- **Working data**
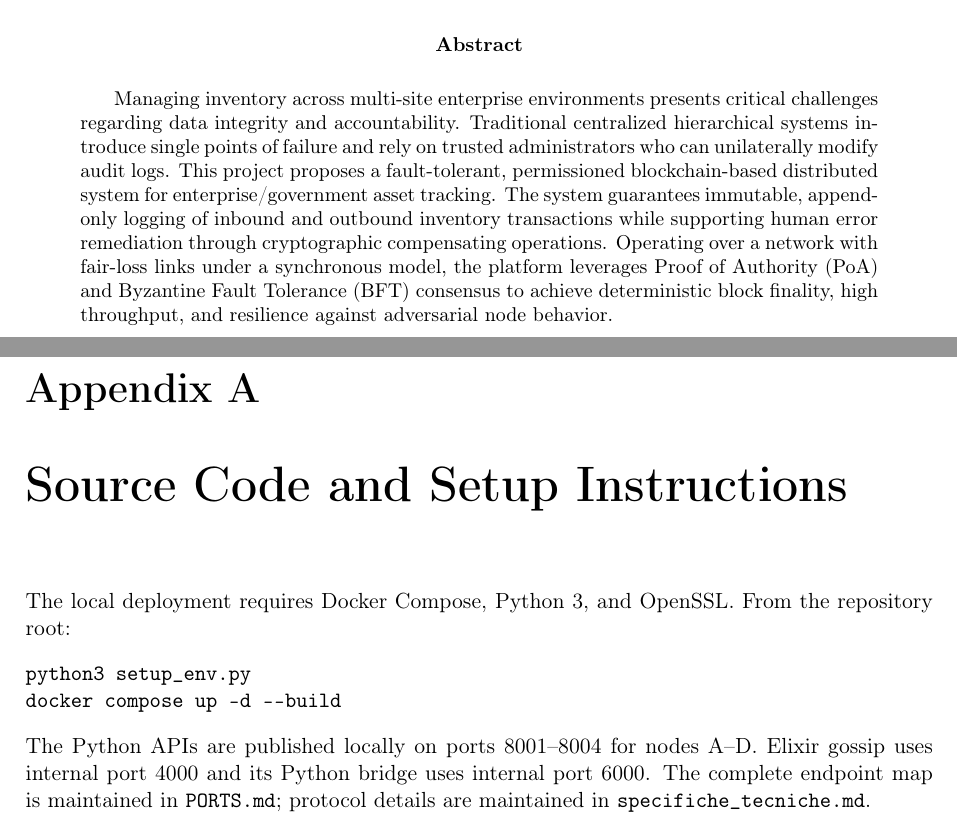
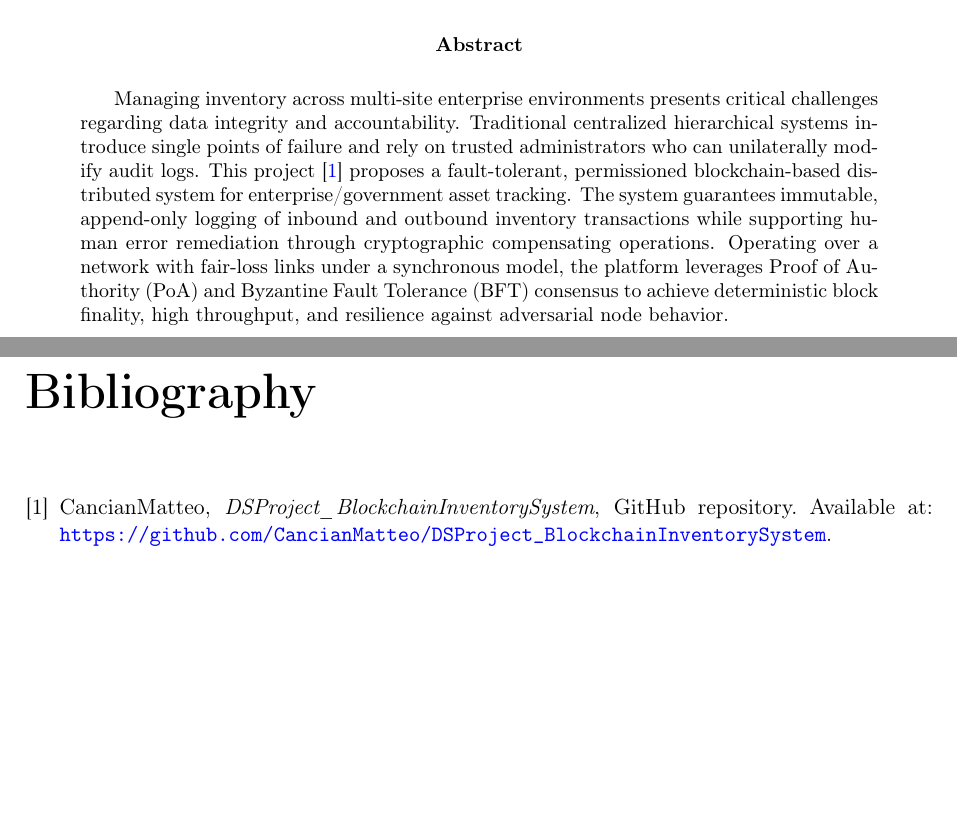
Before and after one commit to CancianMatteo/DSProject_BlockchainInventorySystem, a LaTeX book (report.tex): two parts of pages 1 and 25 of 25, joined at a grey line, cut so that both start at the same text, the shorter picture padded with empty space. Compiled offline with pdfLaTeX.

Commit message:
Update report.tex to include citation for project repository and improve abstract clarity

```diff
--- a/report.tex
+++ b/report.tex
@@ -30,7 +30,7 @@
 \begin{abstract}
 Managing inventory across multi-site enterprise environments presents critical challenges regarding data integrity and accountability.
 Traditional centralized hierarchical systems introduce single points of failure and rely on trusted administrators who can unilaterally modify audit logs.
-This project proposes a fault-tolerant, permissioned blockchain-based distributed system for enterprise/government asset tracking. The system guarantees immutable, append-only logging of inbound and outbound inventory transactions while supporting human error remediation through cryptographic compensating operations.
+This project \cite{project-repo} proposes a fault-tolerant, permissioned blockchain-based distributed system for enterprise/government asset tracking. The system guarantees immutable, append-only logging of inbound and outbound inventory transactions while supporting human error remediation through cryptographic compensating operations.
 Operating over a network with fair-loss links under a synchronous model, the platform leverages Proof of Authority (PoA) and Byzantine Fault Tolerance (BFT) consensus to achieve deterministic block finality, high throughput, and resilience against adversarial node behavior.
 \end{abstract}
 
@@ -570,20 +570,18 @@ Additional improvements include timestamp-age validation, an optional
 nonce/replay cache, persistent pending-cache storage, forwarding metrics and
 alerts, HTTPS, and authenticated inter-site transport.
 
+\begin{thebibliography}{9}
+    \bibitem{project-repo}
+    CancianMatteo,
+    \textit{DSProject\_BlockchainInventorySystem},
+    GitHub repository.
+    Available at:
+    \url{https://github.com/CancianMatteo/DSProject_BlockchainInventorySystem}.
+\end{thebibliography}
 
 
 \appendix
-\chapter{Source Code and Setup Instructions}\label{ch:appendix}
 
-The local deployment requires Docker Compose, Python 3, and OpenSSL. From the
-repository root:
-\begin{verbatim}
-python3 setup_env.py
-docker compose up -d --build
-\end{verbatim}
-The Python APIs are published locally on ports 8001--8004 for nodes A--D.
-Elixir gossip uses internal port 4000 and its Python bridge uses internal port
-6000. The complete endpoint map is maintained in \texttt{PORTS.md}; protocol
-details are maintained in \texttt{specifiche\_tecniche.md}.
+
 
 \end{document}
```
Also changed, not shown: report.pdf.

- **Task directions**
Go through the records and pull out each line that includes the word "report".

- **Your response**
Before and after one commit to CancianMatteo/DSProject_BlockchainInventorySystem, a LaTeX book (report.tex): two parts of pages 1 and 25 of 25, joined at a grey line, cut so that both start at the same text, the shorter picture padded with empty space. Compiled offline with pdfLaTeX.
Update report.tex to include citation for project repository and improve abstract clarity
--- a/report.tex
+++ b/report.tex
Also changed, not shown: report.pdf.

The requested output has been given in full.